WHAT TO PRODUCE - From the listing below, copy out every line where the word "formattedDate" appears.
*** DATA RECORDS ***
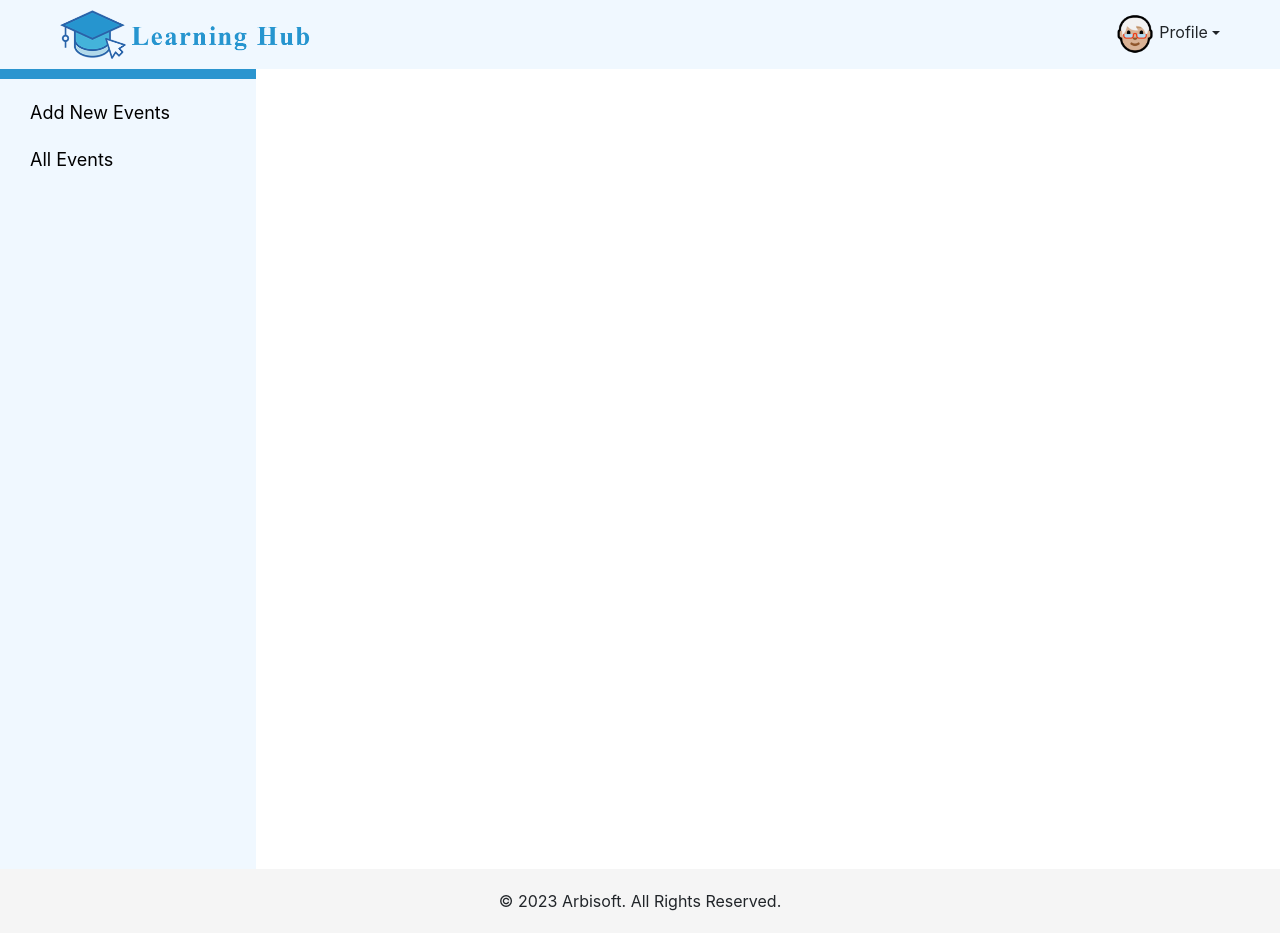
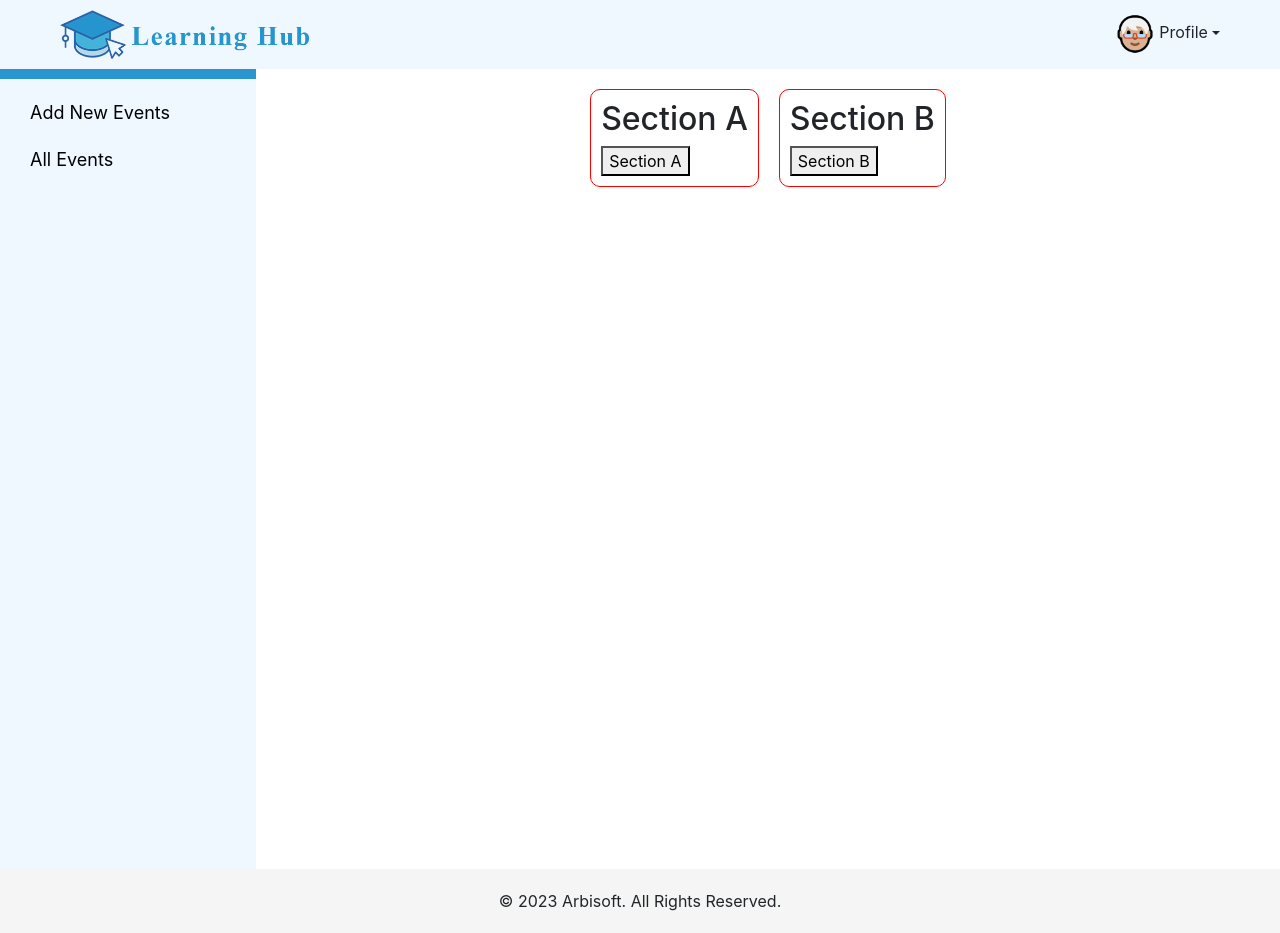
Before and after one commit to mubeenfayyaz20/react-create-app, a React (Create React App) app: page /test in a window 1280 px wide. Built offline with nearby package versions, Linux system fonts and the light colour scheme; no server answers.

Commit message:
folder structure and funcntion done

```diff
--- a/src/App.js
+++ b/src/App.js
@@ -1,6 +1,6 @@
 import { useEffect } from "react";
 import "./App.css";
-import Dashboard from "./components/Dashboard";
+import Dashboard from "./pages/Dashboard";
 import { BrowserRouter } from "react-router-dom";
 
 function App() {
--- a/src/components/EventManagement/AddNewEvents.jsx
+++ b/src/components/EventForm.jsx
@@ -1,8 +1,6 @@
 import React, { useState } from "react";
-import { eventPostData } from "../../api";
-import Textfield from "../../elements/Form/Textfield";
-
-const AddNewEvents = () => {
+import Textfield from "../elements/Form/Textfield";
+const EventForm = ({ apiCall, ...reset }) => {
   const [title, setTitle] = useState("");
   const [weddingDecription, setWeddingDecription] = useState("");
   const [startTime, setStartTime] = useState("");
@@ -12,7 +10,7 @@ const AddNewEvents = () => {
     e.preventDefault();
 
     try {
-      const postData = await eventPostData({
+      const postData = await apiCall({
         title: title,
         weddingDecription: weddingDecription,
         startTime: startTime,
@@ -35,8 +33,7 @@ const AddNewEvents = () => {
   };
 
   return (
-    <div className="addNewEventForm">
-      <h3 className="mb-3">Add Event</h3>
+    <div className="genericForm">
       <form>
         <div className="form-group mb-3">
           <Textfield
@@ -102,4 +99,4 @@ const AddNewEvents = () => {
   );
 };
 
-export default AddNewEvents;
+export default EventForm;
--- a/src/components/EventManagement/UpdateEvent.jsx
+++ /dev/null
@@ -1,107 +0,0 @@
-import React, { useEffect, useState } from "react";
-import { getEventDataID, eventUpdateData, getEventdata } from "../../api";
-import { useParams, useNavigate } from "react-router-dom";
-import Textfield from "../../elements/Form/Textfield";
-
-const AddNewEvents = () => {
-  const [eventData, setEventData] = useState({});
-
-  const params = useParams();
-  const { id } = params;
-  const navigate = useNavigate();
-
-  useEffect(() => {
-    try {
-      getEventDataID(id).then((res) => {
-        setEventData(res);
-      });
-    } catch (err) {
-      console.log(err);
-    }
-  }, [id]);
-
-  const handleInputChange = (e) => {
-    setEventData({ ...eventData, [e.target.name]: e.target.value });
-  };
-
-  const handleUpdate = async (e) => {
-    e.preventDefault();
-
-    try {
-      await eventUpdateData(id, {
-        title: eventData.title,
-        weddingDecription: eventData.weddingDecription,
-        startTime: eventData.startTime,
-        endTime: eventData.endTime,
-      });
-      getEventdata();
-
-      navigate("/all-events/");
-    } catch (err) {
-      console.log(err);
-    }
-  };
-  // const formattedDate = format(new Date(eventData.startTime), "MM-dd-yyyy");
-
-  // console.log(formattedDate);
-  return (
-    <div className="addNewEventForm">
-      <h3 className="mb-3">Update Event</h3>
-      <form>
-        <div className="form-group mb-3">
-          <Textfield
-            label="Title"
-            id="title"
-            name="title"
-            value={eventData.title}
-            placeholder="Enter title"
-            onChange={handleInputChange}
-          />
-        </div>
-        <div className="form-group  mb-3">
-          <Textfield
-            label="Description"
-            id="Description"
-            name="weddingDecription"
-            value={eventData.weddingDecription}
-            placeholder="Enter Decription"
-            onChange={handleInputChange}
-          />
-        </div>
-        <div className="form-group  mb-3">
-          <Textfield
-            type="date"
-            label="Start Time"
-            id="start-time"
-            name="startTime"
-            value={eventData.startTime}
-            placeholder="Start Time"
-            onChange={handleInputChange}
-          />
-        </div>
-        <div className="form-group  mb-3">
-          <Textfield
-            type="date"
-            label="End Time"
-            id="end-time"
-            name="endTime"
-            value={eventData.endTime}
-            placeholder="End Time"
-            onChange={handleInputChange}
-          />
-        </div>
-        <div className="text-center">
-          <button
-            type="submit"
-            className="btn btn-primary"
-            onClick={handleUpdate}
-          >
-            Update
-          </button>
-        </div>
-      </form>
-    </div>
-  );
-};
-
-export default AddNewEvents;
--- a/src/index.css
+++ b/src/index.css
@@ -108,3 +108,10 @@ table th,
 td {
   vertical-align: middle;
 }
+
+.parentComponent {
+  display: flex;
+  align-items: center;
+  gap: 20px;
+  justify-content: center;
+}
--- /dev/null
+++ b/src/pages/Dashboard/ChildComponent.jsx
@@ -0,0 +1,20 @@
+import React from "react";
+
+const ChildComponent = ({ heading, button, onMouseHover }) => {
+  return (
+    <div
+      className="childComponent"
+      style={{ border: "1px solid red", padding: "10px", borderRadius: "10px" }}
+    >
+      <h2>{heading}</h2>
+      <button
+        onClick={() => button(heading)}
+        onMouseEnter={() => onMouseHover(heading)}
+      >
+        {heading}
+      </button>
+    </div>
+  );
+};
+
+export default ChildComponent;
--- a/src/components/Dashboard/MainContent.jsx
+++ b/src/pages/Dashboard/MainContent.jsx
@@ -2,8 +2,9 @@ import React from "react";
 import AddNewEvents from "../EventManagement/AddNewEvents";
 import AllEvents from "../EventManagement/AllEvents";
 import UpdateEvent from "../EventManagement/UpdateEvent";
+import { Routes, Route } from "react-router-dom";
+import ParentComponent from "./ParentComponent";
 
-import { Routes, Route } from "react-router-dom";
 const MainContent = () => {
   return (
     <main className="mainContent">
@@ -11,6 +12,7 @@ const MainContent = () => {
         <Route path="/add-new-events" element={<AddNewEvents />} />
         <Route path="/all-events" element={<AllEvents />} />
         <Route path="/update-event/:id" element={<UpdateEvent />} />
+        <Route path="/test" element={<ParentComponent />} />
       </Routes>
     </main>
   );
--- /dev/null
+++ b/src/pages/Dashboard/ParentComponent.jsx
@@ -0,0 +1,49 @@
+import React from "react";
+import ChildComponent from "./ChildComponent";
+
+const ParentComponent = () => {
+  const pageOnLoad = () => {
+    return {
+      sectionA: "Section A",
+      sectionB: "Section B",
+    };
+  };
+  const { sectionA, sectionB } = pageOnLoad();
+
+  const onbuttonClick = (section) => {
+    if (section === "Section A") {
+      alert("Section A");
+    } else {
+      alert("Section B");
+    }
+  };
+
+  const mouseHover = (section) => {
+    if (section === "Section A") {
+      console.log("section A");
+    } else {
+      console.log("Section B");
+    }
+  };
+
+  return (
+    <div className="parentComponent">
+      <div>
+        <ChildComponent
+          heading={sectionA}
+          button={onbuttonClick}
+          onMouseHover={mouseHover}
+        />
+      </div>
+      <div>
+        <ChildComponent
+          heading={sectionB}
+          button={onbuttonClick}
+          onMouseHover={mouseHover}
+        />
+      </div>
+    </div>
+  );
+};
+
+export default ParentComponent;
--- a/src/components/Dashboard/index.jsx
+++ b/src/pages/Dashboard/index.jsx
@@ -1,6 +1,6 @@
 import React from "react";
-import Header from "../Header";
-import Footer from "../Footer";
+import Header from "../../components/Header";
+import Footer from "../../components/Footer";
 import Sidebar from "./Sidebar";
 import MainContent from "./MainContent";
 import {} from "react-router-dom";
--- /dev/null
+++ b/src/pages/EventManagement/AddNewEvents.jsx
@@ -0,0 +1,23 @@
+import React from "react";
+import { eventPostData } from "../../api";
+import EventForm from "../../components/EventForm";
+
+const AddNewEvents = () => {
+  const apiCall = async (data) => {
+    try {
+      const postData = await eventPostData(data);
+      return postData;
+    } catch (err) {
+      console.log(err);
+    }
+  };
+
+  return (
+    <div className="addNewEventForm">
+      <h3 className="mb-3">Add Event</h3>
+      <EventForm apiCall={apiCall} />
+    </div>
+  );
+};
+
+export default AddNewEvents;
--- /dev/null
+++ b/src/pages/EventManagement/UpdateEvent.jsx
@@ -0,0 +1,45 @@
+import React, { useEffect, useState } from "react";
+import { getEventDataID, eventUpdateData, getEventdata } from "../../api";
+import { useParams, useNavigate } from "react-router-dom";
+import Textfield from "../../elements/Form/Textfield";
+import EventForm from "../../components/EventForm";
+
+const AddNewEvents = () => {
+  const [eventData, setEventData] = useState({});
+
+  const params = useParams();
+  const { id } = params;
+  const navigate = useNavigate();
+
+  useEffect(() => {
+    try {
+      getEventDataID(id).then((res) => {
+        setEventData(res);
+      });
+    } catch (err) {
+      console.log(err);
+    }
+  }, [id]);
+
+  const handleInputChange = (e) => {
+    setEventData({ ...eventData, [e.target.name]: e.target.value });
+  };
+
+  const apiCall = async (data) => {
+    try {
+      const postData = await eventUpdateData(id, data);
+      return postData;
+    } catch (err) {
+      console.log(err);
+    }
+  };
+
+  return (
+    <div className="addNewEventForm">
+      <h3 className="mb-3">Update Event</h3>
+      <EventForm apiCall={apiCall} />
+    </div>
+  );
+};
+
+export default AddNewEvents;
```
Also changed, not shown: src/pages/Dashboard/Sidebar.jsx (renamed from src/components/Dashboard/Sidebar.jsx), src/pages/EventManagement/AllEvents.jsx (renamed from src/components/EventManagement/AllEvents.jsx).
*** End of DATA RECORDS ***
ANSWER FOR THIS EXERCISE -
-  // const formattedDate = format(new Date(eventData.startTime), "MM-dd-yyyy");
-  // console.log(formattedDate);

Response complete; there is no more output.